Republican Leader Mitch McConnell said Monday that Senate rules would require him to take up any articles of impeachment against President Donald Trump if approved by the House, swatting down talk that that the GOP-controlled chamber could dodge the matter entirely.
The voters may be calling Rand Paul home pretty soon. His campaign for president has not gone as planned: Once treated as a top-tier candidate, he’s been stuck in the low single-digits in the polls for months. That he even made it onto the main debate stage Thursday night after being excluded from the last one was the best news he’d received since last summer. And as of this week, Paul officially has a serious challenger in his parallel race to represent Kentucky in the Senate past 2016.

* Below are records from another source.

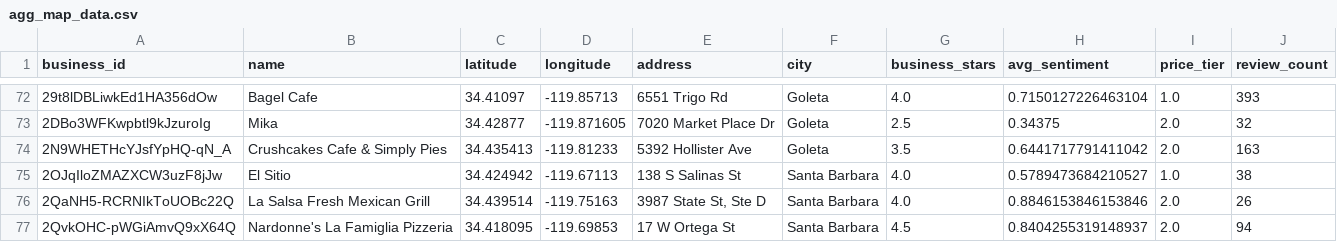
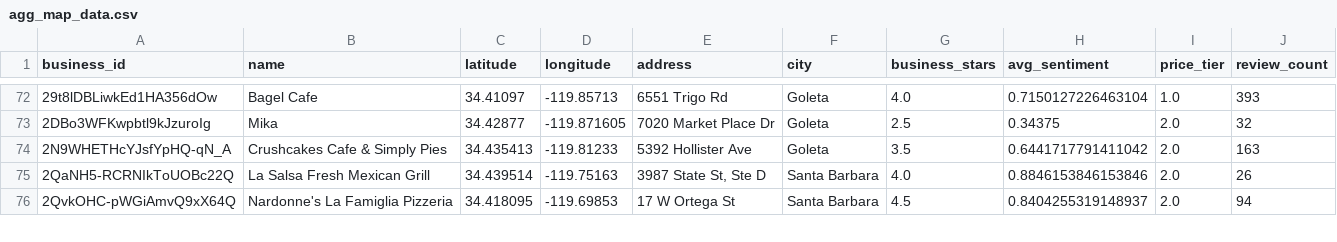
Before and after one commit to rsm-bgoyal/Yelp-Analytics-Dashboard, a CSV file: data/agg_map_data.csv, drawn as a sheet; only a part is shown, gaps mark what is left out.

Commit message:
Remove El Sitio entry from agg_map_data.csv

```diff
--- a/data/agg_map_data.csv
+++ b/data/agg_map_data.csv
@@ -74,3 +74,2 @@ business_id,name,latitude,longitude,address,city,business_stars,avg_sentiment,pr
 2N9WHETHcYJsfYpHQ-qN_A,Crushcakes Cafe & Simply Pies,34.435413,-119.81233,5392 Hollister Ave,Goleta,3.5,0.6441717791411042,2.0,163
-2OJqIloZMAZXCW3uzF8jJw,El Sitio,34.424942,-119.67113,138 S Salinas St,Santa Barbara,4.0,0.5789473684210527,1.0,38
 2QaNH5-RCRNIkToUOBc22Q,La Salsa Fresh Mexican Grill,34.439514,-119.75163,"3987 State St, Ste D",Santa Barbara,4.0,0.8846153846153846,2.0,26
```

It was only a year ago that Rand Paul appeared on the cover of Time magazine with the headline, “The Most Interesting Man in Politics.” Time was hardly alone in this assessment. Paul was the subject of a lengthy front-page profile in the New York Times and came out No. 1 on Politico Magazine’s list of the 50 most influential people in politics. “Has the Libertarian Moment Finally Arrived?” Robert Draper asked in the New York Times Magazine.
A Kentucky county clerk who had been jailed for refusing to issue marriage licenses to same-sex couples secretly met Pope Francis in a move that disappointed many liberal Catholics and encouraged officials who support her stance. The meeting with Rowan County Clerk Kim Davis, and comments by the pope on Monday, may spur action by local officials across the United States who have refused to issue marriage licenses to gay couples since the U.S. Supreme Court's June decision to legalize same-sex marriage in all 50 states.
If the government shuts down, Mitch McConnell wants to make sure the Senate isn’t to blame. After trying to keep his strategy under wraps for days, the Senate majority leader made his first moves on Tuesday to avoid a lapse in federal funding on Oct. 1. But it’s a legislative strategy that still has risks for Republicans and could confront the House GOP with a do-or-die vote right at the deadline to keep the government open.
Kim Davis returned to work Monday for the first time since she was jailed for defying a federal court and announced that she would no longer block her deputies from Kim Davis returned to work Monday for the first time since she was jailed for defying a federal court and announced that she would no longer block her deputies from issuing marriage licenses to same-sex couples. Standing at the courthouse door, the Kentucky county clerk read from a handwritten statement and explained in a quivering voice that she had been faced with a "seemingly impossible choice" between following her conscience and losing her freedom. marriage licenses to same-sex…
Kim Davis, America’s most famous county clerk, returned to work in Kentucky Monday morning, and she announced—well, it wasn’t entirely clear what she was saying. Earlier this month, a federal judge had jailed her for contempt of court because she refused to provide marriage licenses for same-sex couples, who had the right to wed thanks to the Supreme Court’s Obergefell decision, in June. The judge released her after four days, on the understanding that she would no longer prevent certification of these marriages. On Monday, Davis said that she wouldn’t stop her deputies from granting licenses, but she also suggested that marriages certified by mere deputies might not be legally valid.
After Obergefell came down, Kim Davis wasn’t the only clerk who objected to same-sex marriage. She was just the only one who refused either to perform her job, or quit it. In Texas, Rusk County Clerk Joyce Lewis-Kugle stepped down, as did Live Oak County Clerk Karen Irving. Cleburn County, Arkansas, lost its clerk, as did Grenada County, Mississippi; the clerks office in Decatur County, Tennessee, lost its entire staff.